In 1967 Mr. Scheidler took a job in public relations for the city of Chicago and was later an advertising executive for Selz Seabolt, a leading Chicago public-relations firm. It was there, in between pitching fishing tackle and cheese, that he became obsessed with abortion. After the Supreme Court legalized the procedure nationally in 1973 in Roe v. Wade, he took a leave of absence to begin organizing. He never went back to advertising.
From the start, Mr. Scheidler showed a proclivity for publicity. He took out anti-abortion ads in newspapers on the same pages where ads for abortion clinics ran. He assembled pickets outside abortion clinics. At one point he was the director of the Illinois Right to Life Committee, but he was fired in 1978 over his aggressive tactics.
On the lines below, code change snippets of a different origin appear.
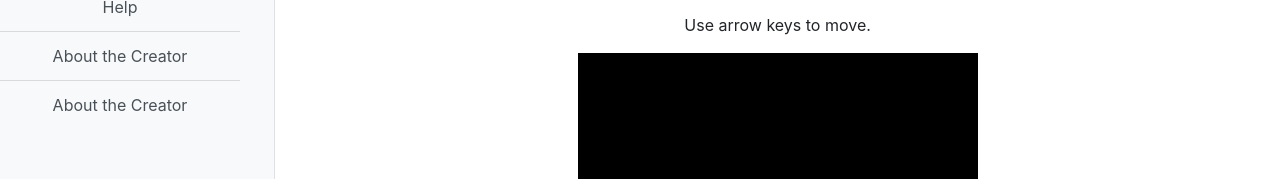
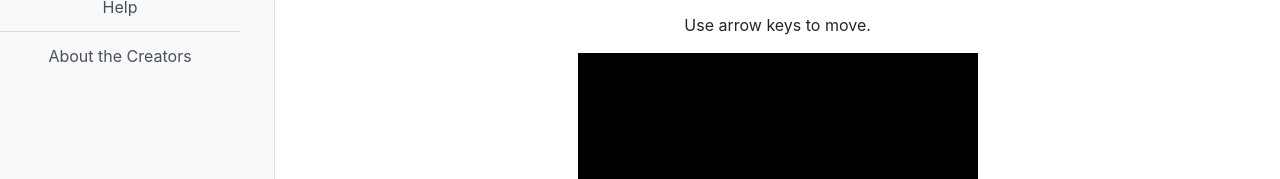
Before and after one commit to shoti411/shoti411.github.io, a website: page index.html in a window 1280 px wide. Shown: the part 300-479 px from the top of the page. Drawn offline with Linux system fonts and the light colour scheme.

Commit message:
no more 2 tabs of about the creators

```diff
--- a/index.html
+++ b/index.html
@@ -34,9 +34,8 @@
         <a href="#" class="list-group-item list-group-item-action bg-light">Contacts</a>
         <a href="#" class="list-group-item list-group-item-action bg-light">Help</a>
 
-        <a href="#" class="list-group-item list-group-item-action bg-light">About the Creator</a>
+        <a href="#" class="list-group-item list-group-item-action bg-light">About the Creators</a>
 
-        <a href="https://www.youtube.com/watch?v=dQw4w9WgXcQ" class="list-group-item list-group-item-action bg-light" target="_blank">About the Creator</a>
 
       </div>
     </div>
```
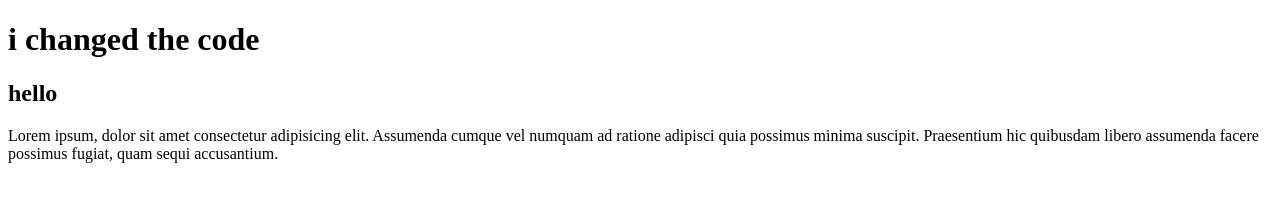
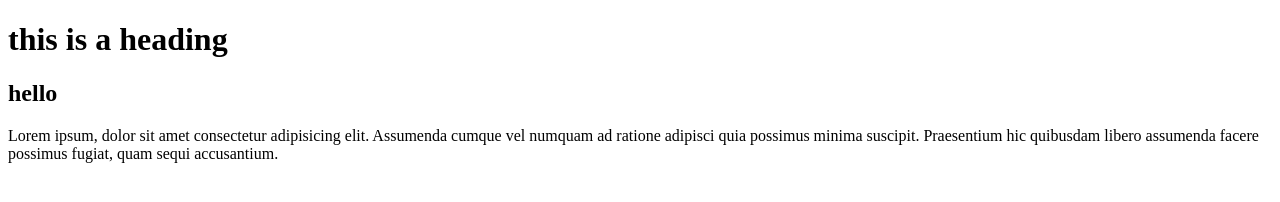
Before and after one commit to fadialhattab/testlab, a plain HTML site: page index.html in a window 1280 px wide. Drawn offline with Linux system fonts and the light colour scheme.

Commit message:
Update index.html

```diff
--- a/index.html
+++ b/index.html
@@ -6,7 +6,7 @@
     <title>Document</title>
 </head>
 <body>
-    <h1>i changed the code </h1>
+    <h1>this is a heading </h1>
     <h2>hello</h2>
     <p>Lorem ipsum, dolor sit amet consectetur adipisicing elit. Assumenda cumque vel numquam ad ratione adipisci quia possimus minima suscipit. Praesentium hic quibusdam libero assumenda facere possimus fugiat, quam sequi accusantium.</p>
 </body>
```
Mr. Scheidler and his wife founded the Pro-Life Action League in 1980 and quickly built a national network of activists. In 1985 he published “Closed: 99 Ways to Stop Abortion,” a how-to manual of sorts that was loaded with tips about things like “sidewalk counseling,” which involved finding women who were considering abortions and persuading them not to follow through, even if it meant approaching them as they entered a clinic.
If Mr. Scheidler walked a fine line between aggressive action and outright lawbreaking, many of his followers, including a fiery evangelical minister from upstate New York named Randall Terry, did not. Mr. Terry formed an organization, Operation Rescue, that took Mr. Scheidler’s logic further than his mentor was willing to go — blockading access to clinics and packing court dockets with arrestees. Others took even more extreme actions, committing vandalism, arson and murder. By the early 1990s, Mr. Terry had eclipsed Mr. Scheidler as the leading voice for street-level anti-abortion activism.